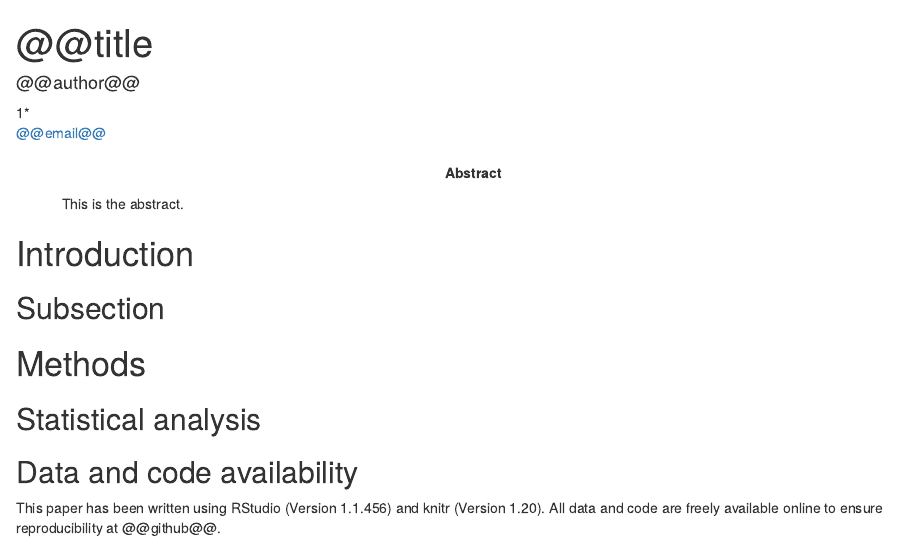
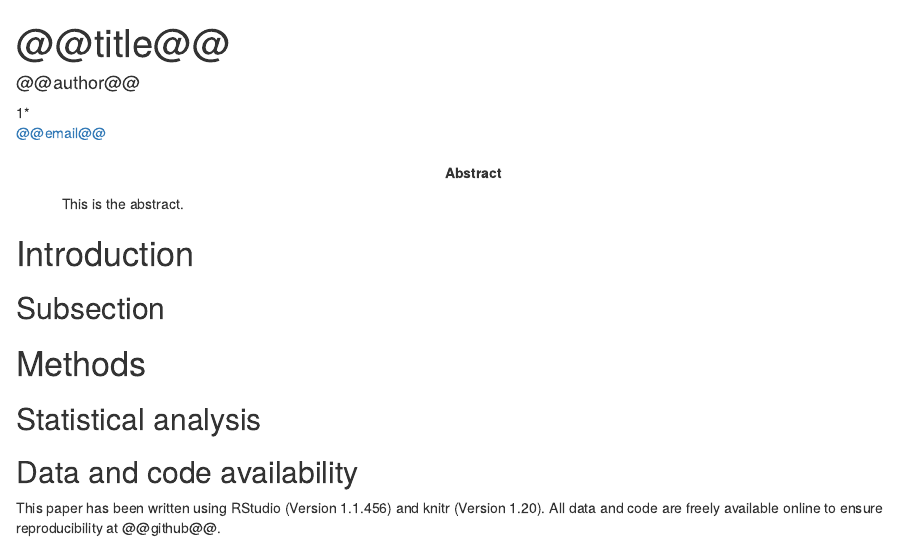
Before and after one commit to philipphoman/represearch, an R Markdown document (inst/templates/ms.Rmd): the page in a window 1100 px wide, from its top. Rendered offline with R 4.5, knitr and Pandoc, with nearby package versions; some code elsewhere in the file could not run offline; a font, style sheet, LaTeX package, included part or bibliography that could not be used is replaced or left out.

Commit message:
corrected title tags in ms.rmd

```diff
--- a/inst/templates/ms.Rmd
+++ b/inst/templates/ms.Rmd
@@ -1,6 +1,6 @@
 ---
-title             : "@@title"
-shorttitle        : "@@shortitle@@"
+title             : "@@title@@"
+shorttitle        : "@@shorttitle@@"
 
 author:
   - name          : "@@author@@"
```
────
Above are the records; return them exactly, minus the pictures.

### Task result
Before and after one commit to philipphoman/represearch, an R Markdown document (inst/templates/ms.Rmd): the page in a window 1100 px wide, from its top. Rendered offline with R 4.5, knitr and Pandoc, with nearby package versions; some code elsewhere in the file could not run offline; a font, style sheet, LaTeX package, included part or bibliography that could not be used is replaced or left out.

Commit message:
corrected title tags in ms.rmd

```diff
--- a/inst/templates/ms.Rmd
+++ b/inst/templates/ms.Rmd
@@ -1,6 +1,6 @@
 ---
-title             : "@@title"
-shorttitle        : "@@shortitle@@"
+title             : "@@title@@"
+shorttitle        : "@@shorttitle@@"
 
 author:
   - name          : "@@author@@"
```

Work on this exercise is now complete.